However, the program included way too many film clips, especially since it was designed to be watched during the movie. Much of the interview footage appeared fairly bland, and the choppiness necessary for the infinifilm format also harmed the show; it split into 18 chapters, which meant each segment average less than a minute apiece. The show worked well enough to merit a viewing, but it could have been richer and more complex.
Within Deleted/Alternate Scenes, we get six different clips. These run between 67 seconds and nine minutes, 33 seconds for a total of 21 minutes and one second of footage. All of them appeared anamorphic 1.85:1 with either Dolby Digital 5.1 or Dolby Surround 2.0 audio. The clips seemed no better or worse than the material that made the final cut, but some were redundant or just went on too long. Still, they were interesting to see as alternate looks at the product.
The scenes can be viewed with commentary from director Cassavetes and writer Kearns. Both provided a lot of good information. They directly covered the reasons for the changes, and they added some nice production notes about the segments. Their statements added a lot to this segment of the package.
A few minor pieces round out the DVD. In addition to the film’s Theatrical Trailer - presented anamorphic 1.85:1 with Dolby Digital 5.1 sound - we get the Original Theatrical Press Kit. This includes three domains. “The Production” features stillframes with a lot of good, detailed text about the film. “The Cast” offers entries on actors Denzel Washington, Robert Duvall, James Woods, Anne Heche, Ray Liotta, Kimberly Elise, Eddie Griffin, Shawn Hatosy, and Daniel E. Smith. “The Filmmakers” adds listings for director Nick Cassavetes, producers Mark Burg and Oren Koules, executive producer Avram Butch Kaplan, screenwriter James Kearns, director of photography Rogier Stoffers, production designer Stefania Cella, costume designer Beatrix Aruna Pasztor, editor Dede Allen, and composer Aaron Zigman. For the most part, “The Cast” and “The Filmmakers” consist of annotated filmographies; a few deeper details appear, but not many.
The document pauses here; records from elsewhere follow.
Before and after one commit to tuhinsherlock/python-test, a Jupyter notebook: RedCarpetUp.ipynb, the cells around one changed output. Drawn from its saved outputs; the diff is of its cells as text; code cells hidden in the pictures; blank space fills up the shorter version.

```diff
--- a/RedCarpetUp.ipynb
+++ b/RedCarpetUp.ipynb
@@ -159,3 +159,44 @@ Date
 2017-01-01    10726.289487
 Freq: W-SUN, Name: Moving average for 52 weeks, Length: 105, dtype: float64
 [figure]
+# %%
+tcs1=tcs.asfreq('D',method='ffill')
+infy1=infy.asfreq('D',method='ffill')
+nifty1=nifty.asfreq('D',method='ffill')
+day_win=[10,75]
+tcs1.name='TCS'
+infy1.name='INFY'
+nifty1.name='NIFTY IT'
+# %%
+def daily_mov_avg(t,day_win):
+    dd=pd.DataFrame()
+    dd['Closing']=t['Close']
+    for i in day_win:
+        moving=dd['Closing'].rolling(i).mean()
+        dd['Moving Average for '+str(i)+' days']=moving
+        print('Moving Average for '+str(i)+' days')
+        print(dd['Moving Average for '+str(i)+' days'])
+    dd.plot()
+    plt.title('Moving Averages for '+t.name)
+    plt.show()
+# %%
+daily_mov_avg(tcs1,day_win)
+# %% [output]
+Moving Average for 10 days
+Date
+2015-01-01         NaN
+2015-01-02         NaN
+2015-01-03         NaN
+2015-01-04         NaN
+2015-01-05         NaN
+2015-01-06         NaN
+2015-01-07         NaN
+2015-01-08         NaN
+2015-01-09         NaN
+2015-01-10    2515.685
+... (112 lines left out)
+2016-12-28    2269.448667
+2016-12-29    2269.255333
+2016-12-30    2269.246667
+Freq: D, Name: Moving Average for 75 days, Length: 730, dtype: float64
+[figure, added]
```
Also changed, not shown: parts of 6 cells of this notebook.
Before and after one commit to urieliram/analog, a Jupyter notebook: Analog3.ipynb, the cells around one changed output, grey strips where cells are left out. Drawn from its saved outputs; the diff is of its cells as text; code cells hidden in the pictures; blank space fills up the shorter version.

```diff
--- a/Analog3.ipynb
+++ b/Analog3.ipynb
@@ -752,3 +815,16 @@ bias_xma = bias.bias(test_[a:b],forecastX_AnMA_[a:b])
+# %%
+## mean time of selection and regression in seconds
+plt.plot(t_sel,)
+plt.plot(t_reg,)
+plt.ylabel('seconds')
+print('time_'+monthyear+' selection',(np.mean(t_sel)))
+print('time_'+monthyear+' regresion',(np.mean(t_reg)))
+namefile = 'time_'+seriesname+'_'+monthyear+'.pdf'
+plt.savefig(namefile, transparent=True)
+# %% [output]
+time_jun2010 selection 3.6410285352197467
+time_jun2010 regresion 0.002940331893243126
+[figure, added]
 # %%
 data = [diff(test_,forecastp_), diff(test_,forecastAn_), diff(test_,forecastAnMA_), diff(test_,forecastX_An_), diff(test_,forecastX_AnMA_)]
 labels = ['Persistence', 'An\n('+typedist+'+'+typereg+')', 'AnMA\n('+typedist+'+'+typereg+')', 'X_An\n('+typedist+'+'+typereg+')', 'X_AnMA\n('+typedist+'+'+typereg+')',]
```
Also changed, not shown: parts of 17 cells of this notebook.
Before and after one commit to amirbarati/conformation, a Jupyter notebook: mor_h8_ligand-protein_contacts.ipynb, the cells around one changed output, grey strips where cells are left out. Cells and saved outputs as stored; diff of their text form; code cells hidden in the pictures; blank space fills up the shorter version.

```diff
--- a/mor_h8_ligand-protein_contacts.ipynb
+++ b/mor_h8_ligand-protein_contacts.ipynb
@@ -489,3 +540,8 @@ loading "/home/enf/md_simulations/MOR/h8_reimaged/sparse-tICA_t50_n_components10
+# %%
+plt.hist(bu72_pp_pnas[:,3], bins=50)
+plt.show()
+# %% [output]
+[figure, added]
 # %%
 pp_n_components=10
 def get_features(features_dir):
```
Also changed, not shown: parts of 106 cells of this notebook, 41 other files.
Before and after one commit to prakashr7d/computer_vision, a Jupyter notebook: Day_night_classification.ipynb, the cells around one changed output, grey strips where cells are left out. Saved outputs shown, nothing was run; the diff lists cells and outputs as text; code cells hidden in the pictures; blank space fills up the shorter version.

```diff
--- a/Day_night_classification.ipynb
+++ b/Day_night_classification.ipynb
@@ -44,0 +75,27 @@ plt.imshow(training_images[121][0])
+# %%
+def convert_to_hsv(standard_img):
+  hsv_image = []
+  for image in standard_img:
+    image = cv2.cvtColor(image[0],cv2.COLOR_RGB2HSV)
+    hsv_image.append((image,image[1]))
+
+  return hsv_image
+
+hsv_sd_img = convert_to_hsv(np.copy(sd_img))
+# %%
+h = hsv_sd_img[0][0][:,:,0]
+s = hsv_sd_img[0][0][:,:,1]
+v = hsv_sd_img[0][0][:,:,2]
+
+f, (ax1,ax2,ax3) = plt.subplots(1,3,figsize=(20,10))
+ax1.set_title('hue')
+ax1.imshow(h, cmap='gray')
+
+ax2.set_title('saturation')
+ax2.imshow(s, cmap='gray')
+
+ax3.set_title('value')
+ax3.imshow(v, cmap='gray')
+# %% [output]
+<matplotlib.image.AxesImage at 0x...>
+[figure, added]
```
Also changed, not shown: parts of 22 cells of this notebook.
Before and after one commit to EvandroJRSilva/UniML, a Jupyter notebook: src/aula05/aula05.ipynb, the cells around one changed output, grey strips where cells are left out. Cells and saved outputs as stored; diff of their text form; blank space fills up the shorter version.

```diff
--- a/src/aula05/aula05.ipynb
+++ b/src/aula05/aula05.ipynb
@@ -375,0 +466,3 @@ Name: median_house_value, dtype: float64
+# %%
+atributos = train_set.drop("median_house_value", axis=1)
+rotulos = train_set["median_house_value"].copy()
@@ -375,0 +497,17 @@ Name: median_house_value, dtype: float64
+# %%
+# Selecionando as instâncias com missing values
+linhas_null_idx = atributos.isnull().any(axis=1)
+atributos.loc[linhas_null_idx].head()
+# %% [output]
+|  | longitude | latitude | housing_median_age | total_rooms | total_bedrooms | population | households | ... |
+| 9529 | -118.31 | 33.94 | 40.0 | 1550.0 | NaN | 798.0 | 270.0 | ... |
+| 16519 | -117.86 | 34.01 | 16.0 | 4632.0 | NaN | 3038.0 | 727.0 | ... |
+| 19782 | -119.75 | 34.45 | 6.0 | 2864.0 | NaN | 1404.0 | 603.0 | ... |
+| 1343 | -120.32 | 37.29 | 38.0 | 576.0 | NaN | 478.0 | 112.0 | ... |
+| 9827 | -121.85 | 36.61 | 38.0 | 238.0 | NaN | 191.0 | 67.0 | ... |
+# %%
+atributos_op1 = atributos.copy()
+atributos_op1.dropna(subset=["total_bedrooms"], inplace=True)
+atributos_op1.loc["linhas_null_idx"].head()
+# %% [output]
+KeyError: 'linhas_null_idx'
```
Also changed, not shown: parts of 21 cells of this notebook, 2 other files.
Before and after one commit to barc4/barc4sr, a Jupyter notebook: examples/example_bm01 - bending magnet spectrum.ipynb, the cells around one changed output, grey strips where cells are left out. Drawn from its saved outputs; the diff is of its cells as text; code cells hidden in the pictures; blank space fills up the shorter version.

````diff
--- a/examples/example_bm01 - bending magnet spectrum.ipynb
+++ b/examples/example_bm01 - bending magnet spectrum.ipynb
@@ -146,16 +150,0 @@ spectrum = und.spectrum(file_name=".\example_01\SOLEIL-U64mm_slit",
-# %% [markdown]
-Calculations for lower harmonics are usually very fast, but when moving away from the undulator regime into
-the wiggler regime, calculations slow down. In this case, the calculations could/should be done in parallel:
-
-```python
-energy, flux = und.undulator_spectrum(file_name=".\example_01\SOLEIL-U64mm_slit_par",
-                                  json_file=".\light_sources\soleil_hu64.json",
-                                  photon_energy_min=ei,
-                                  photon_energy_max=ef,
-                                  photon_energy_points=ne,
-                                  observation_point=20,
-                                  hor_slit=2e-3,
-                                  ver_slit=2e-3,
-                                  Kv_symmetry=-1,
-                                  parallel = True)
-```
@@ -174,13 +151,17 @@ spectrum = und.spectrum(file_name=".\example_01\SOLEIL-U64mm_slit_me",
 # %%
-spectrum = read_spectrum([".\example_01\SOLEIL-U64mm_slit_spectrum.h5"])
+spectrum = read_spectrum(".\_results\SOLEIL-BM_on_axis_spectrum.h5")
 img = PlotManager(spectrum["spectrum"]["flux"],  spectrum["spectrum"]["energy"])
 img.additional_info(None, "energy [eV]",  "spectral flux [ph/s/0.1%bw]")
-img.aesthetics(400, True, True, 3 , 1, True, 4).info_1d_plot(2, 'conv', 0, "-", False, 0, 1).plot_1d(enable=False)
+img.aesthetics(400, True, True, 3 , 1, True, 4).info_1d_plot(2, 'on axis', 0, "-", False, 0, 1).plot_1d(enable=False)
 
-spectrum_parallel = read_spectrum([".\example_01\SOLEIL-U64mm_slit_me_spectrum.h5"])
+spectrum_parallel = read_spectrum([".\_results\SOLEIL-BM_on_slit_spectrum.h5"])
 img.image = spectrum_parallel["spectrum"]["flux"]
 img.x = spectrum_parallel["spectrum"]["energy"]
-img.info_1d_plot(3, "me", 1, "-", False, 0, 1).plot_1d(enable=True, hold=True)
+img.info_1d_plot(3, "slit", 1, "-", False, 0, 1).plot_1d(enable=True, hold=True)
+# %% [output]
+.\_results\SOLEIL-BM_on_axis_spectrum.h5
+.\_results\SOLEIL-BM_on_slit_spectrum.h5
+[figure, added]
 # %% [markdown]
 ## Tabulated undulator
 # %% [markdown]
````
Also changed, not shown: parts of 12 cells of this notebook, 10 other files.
In addition to all of this, John Q. adds some DVD-ROM materials. “Script to Screen” lets you read the original script while you watch the movie; the video runs in a small screen on the left as the text displays on the right half of the screen. We get a link to the movie’s “Original Website”. This packs the whole site onto the DVD, which makes it nicely easy to access.
On other DVDs, the “Hot Spot” sent you to a New Line site that apparently offers revolving pieces of information and activities. When I checked it out for other discs like Dungeons And Dragons, it went to a trivia game that asked questions about a variety of New Line films. However, as I write almost a month before John Q. hits stores, the link doesn’t work; hopefully it’ll become active when the DVD officially arrives. We also find a link to the official infinifilm Website.
Often laughable, usually inane, John Q. totally wastes a solid cast and an intriguing premise. The movie feels like a very bad episode of ER as it provides a moronically simplistic and manipulative experience. The DVD offers very good picture and sound and also includes a pretty positive roster of extras. For fans of the movie, I wholeheartedly recommend this solid DVD. I think others should leave it on the shelf and spare themselves the pain.